ASSEMBLY MEMBER PEDRO NAVA: Well, thank you for having me on.
And I think the implications are clear. If this spill had happened on the California coast, we wouldn’t be talking about how long it would take to reach our beaches. It would already be there. And all of the efforts at cleanup would be mirrored again in California.
And I think what the BP spill shows us is that the oil company, when they talk about their current technology, they refer to the 1969 Santa Barbara spill as, you know, that was stone-age technology, things are so much better now. So we’re supposed to believe that they have Starship Enterprise efforts. And they’re bleeding 5,000 barrels a day. So things haven’t gotten any better with the oil industry. There is no such thing as state of the art. In fact, that should be seen as the new industry obscenity, because every time they have a spill, they talk about how it was state of the art. So we don’t understand why there is such a strong push to drill in California Sanctuary Act waters, and we’re going to continue to fight it.
AMY GOODMAN: President Obama, his policy opening up the water for offshore drilling, has this surprised you? And how does it compare to the Bush policy?
ASSEMBLY MEMBER PEDRO NAVA: Well, we were extremely disappointed. And we’re not very happy that he threw the California coast a bone by saying that we’re going to be off limits until 2017. We should be moving away from a reliance on fossil fuels. And if we learn anything from this newest spill, there’s nothing safe about trying to do it. I mean, if we were to just increase fuel efficiency by very, very limited measures, we could significantly reduce oil consumption. In fact, if we were to increase fuel efficiency by a mere four percent a year, we could reduce oil consumption by 2.5 million barrels a day. That’s the goal and the direction that we should be headed, not giving the blessing for new drilling anywhere.
AMY GOODMAN: You are holding a hearing today, State Assembly member Nava?
ASSEMBLY MEMBER PEDRO NAVA: Yeah, the timing is rather propitious. In California, I’m the chair of the Assembly Committee on Environmental Safety and Toxics, and we have a number of communities in our state who are threatened by offshore oil drilling, as well as onshore oil drilling. And in my hearing today, we’re going to talk to some of the people who will be responsible for clean-up, should and when we have an incident like this in California, because I don’t care what anybody says, it’s not a question of "if" you’re going to have a spill, it’s a question of "when" you have them, because we always will. And there are at least three communities in my state that have been overwhelmed by Big Oil and their money and their politics and their influence. And I’m going to give them an opportunity to talk about the consequences to the residents of the places where they live when the city officials are trying to protect their health and their safety.
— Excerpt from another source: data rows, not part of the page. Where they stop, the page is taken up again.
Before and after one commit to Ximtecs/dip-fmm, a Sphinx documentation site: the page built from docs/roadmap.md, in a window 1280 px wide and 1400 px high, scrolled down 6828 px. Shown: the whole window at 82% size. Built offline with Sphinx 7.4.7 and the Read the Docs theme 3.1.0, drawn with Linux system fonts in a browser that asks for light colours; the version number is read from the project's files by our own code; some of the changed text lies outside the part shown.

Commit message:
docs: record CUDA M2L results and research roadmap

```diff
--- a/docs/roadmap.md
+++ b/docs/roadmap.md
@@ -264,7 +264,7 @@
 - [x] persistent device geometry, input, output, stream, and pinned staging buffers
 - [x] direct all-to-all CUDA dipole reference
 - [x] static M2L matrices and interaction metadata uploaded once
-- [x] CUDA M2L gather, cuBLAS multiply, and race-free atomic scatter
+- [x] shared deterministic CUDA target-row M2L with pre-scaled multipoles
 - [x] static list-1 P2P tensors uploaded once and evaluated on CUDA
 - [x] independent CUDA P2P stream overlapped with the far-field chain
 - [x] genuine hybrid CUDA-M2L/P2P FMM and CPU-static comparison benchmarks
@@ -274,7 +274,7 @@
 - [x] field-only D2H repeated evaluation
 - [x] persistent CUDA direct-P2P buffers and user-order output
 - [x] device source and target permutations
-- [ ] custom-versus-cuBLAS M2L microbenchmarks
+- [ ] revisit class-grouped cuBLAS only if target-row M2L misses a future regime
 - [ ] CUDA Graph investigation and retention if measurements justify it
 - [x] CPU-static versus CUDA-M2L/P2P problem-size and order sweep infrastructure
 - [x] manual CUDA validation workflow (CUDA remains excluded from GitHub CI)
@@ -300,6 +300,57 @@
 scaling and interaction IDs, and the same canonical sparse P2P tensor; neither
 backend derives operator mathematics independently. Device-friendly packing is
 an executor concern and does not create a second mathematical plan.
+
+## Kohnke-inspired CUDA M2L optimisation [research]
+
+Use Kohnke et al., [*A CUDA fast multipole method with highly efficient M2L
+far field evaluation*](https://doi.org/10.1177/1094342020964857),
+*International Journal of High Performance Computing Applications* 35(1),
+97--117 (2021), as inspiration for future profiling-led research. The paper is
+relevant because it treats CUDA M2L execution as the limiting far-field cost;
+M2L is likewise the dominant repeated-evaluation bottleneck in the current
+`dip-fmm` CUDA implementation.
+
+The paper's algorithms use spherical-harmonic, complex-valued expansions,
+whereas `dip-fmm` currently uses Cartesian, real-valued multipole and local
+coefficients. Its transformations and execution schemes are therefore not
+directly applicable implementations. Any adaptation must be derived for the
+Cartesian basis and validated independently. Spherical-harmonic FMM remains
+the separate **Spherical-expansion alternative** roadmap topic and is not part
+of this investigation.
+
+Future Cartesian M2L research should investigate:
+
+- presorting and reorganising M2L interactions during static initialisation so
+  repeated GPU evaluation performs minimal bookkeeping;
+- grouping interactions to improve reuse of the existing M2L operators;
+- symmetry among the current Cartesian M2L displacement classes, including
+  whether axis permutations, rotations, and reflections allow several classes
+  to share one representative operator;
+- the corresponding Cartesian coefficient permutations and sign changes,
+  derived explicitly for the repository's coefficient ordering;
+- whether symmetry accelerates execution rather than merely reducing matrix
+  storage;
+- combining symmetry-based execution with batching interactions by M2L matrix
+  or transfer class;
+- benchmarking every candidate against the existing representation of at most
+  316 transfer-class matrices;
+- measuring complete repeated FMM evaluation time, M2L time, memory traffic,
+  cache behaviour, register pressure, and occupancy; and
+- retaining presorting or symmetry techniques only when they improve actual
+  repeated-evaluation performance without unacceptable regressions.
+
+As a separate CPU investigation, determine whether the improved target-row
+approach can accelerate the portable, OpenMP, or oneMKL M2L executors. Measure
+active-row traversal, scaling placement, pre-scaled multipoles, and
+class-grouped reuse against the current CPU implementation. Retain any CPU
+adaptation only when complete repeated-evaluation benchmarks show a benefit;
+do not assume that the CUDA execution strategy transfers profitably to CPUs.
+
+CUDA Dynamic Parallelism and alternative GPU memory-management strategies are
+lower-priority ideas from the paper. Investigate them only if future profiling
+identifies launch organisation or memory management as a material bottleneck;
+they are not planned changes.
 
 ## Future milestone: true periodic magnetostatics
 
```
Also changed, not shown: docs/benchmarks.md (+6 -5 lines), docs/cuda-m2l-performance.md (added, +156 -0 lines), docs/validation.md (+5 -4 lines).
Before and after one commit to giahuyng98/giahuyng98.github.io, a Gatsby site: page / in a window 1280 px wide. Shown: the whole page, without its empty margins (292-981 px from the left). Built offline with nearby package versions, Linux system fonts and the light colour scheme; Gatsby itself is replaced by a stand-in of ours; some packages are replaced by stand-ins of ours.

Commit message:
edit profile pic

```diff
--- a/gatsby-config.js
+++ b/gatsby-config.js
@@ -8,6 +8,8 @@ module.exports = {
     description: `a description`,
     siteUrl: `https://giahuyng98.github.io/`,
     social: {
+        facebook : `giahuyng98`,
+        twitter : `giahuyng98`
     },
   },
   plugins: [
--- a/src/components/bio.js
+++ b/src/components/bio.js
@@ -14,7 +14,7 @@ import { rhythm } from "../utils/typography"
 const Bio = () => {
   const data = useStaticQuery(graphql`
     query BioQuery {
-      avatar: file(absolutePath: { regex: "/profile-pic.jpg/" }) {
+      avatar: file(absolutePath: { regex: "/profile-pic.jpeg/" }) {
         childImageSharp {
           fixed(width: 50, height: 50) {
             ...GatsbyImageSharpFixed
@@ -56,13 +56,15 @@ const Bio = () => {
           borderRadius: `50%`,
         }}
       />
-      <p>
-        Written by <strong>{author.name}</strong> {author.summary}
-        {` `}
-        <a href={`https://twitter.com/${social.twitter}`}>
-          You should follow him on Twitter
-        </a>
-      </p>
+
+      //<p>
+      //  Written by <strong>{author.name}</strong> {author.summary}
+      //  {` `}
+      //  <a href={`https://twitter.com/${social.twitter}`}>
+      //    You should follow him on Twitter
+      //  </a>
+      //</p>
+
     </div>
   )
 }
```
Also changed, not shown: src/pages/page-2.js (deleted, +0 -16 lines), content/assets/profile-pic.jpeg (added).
AMY GOODMAN: Well, I want to thank you both for being with us, California State Assembly member Pedro Nava, speaking to us here in California in Santa Barbara. And thank you very much to Richard Charter, who is with Defenders of Wildlife here in the state.